* **WHAT IS REQUIRED**: Which lines below contain "LandingPage"? Pull them out.

* **Web page revision data**:
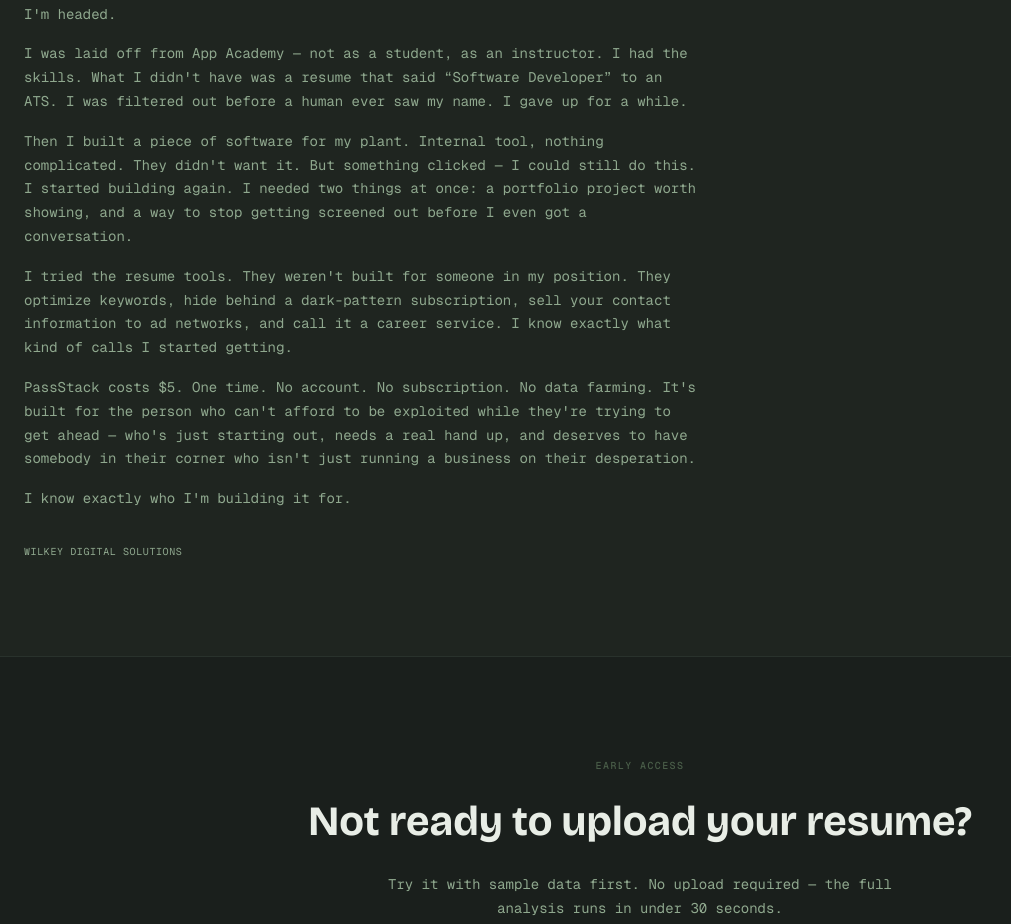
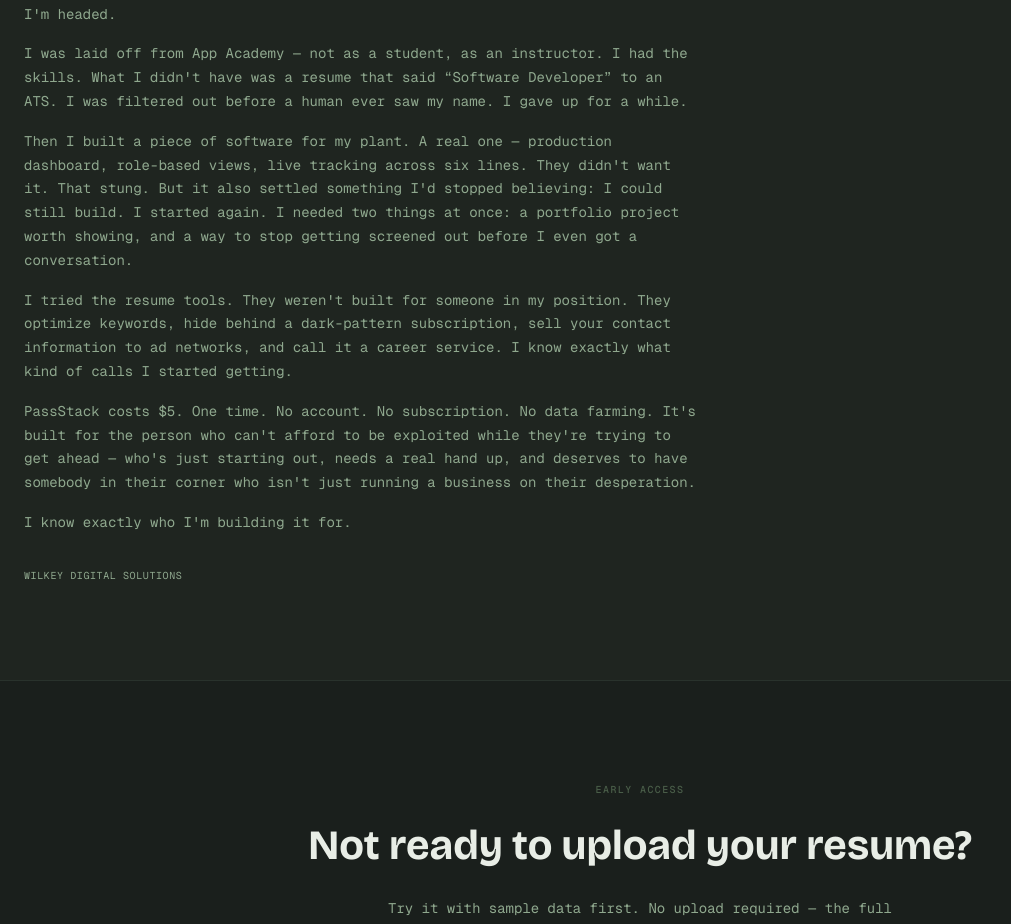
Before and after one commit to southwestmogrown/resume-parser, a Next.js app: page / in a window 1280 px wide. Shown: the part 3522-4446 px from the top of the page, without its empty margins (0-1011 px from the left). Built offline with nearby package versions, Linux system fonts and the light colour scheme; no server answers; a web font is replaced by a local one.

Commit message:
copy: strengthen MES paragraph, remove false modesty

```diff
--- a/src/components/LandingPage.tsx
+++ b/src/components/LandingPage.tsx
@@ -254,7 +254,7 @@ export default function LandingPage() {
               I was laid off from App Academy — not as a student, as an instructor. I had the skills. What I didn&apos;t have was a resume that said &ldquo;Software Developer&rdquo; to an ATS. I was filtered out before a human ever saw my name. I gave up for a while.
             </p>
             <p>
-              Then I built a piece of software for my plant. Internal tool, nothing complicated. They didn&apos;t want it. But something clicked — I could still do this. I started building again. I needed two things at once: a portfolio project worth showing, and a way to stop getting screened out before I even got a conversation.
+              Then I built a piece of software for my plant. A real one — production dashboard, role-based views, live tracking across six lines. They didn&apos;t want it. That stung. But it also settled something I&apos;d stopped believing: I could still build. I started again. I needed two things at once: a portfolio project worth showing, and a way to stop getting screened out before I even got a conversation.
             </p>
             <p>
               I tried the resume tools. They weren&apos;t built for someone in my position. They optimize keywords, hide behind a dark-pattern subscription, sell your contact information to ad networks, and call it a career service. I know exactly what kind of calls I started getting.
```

* **RESULT OF THIS EXERCISE**:
--- a/src/components/LandingPage.tsx
+++ b/src/components/LandingPage.tsx
@@ -254,7 +254,7 @@ export default function LandingPage() {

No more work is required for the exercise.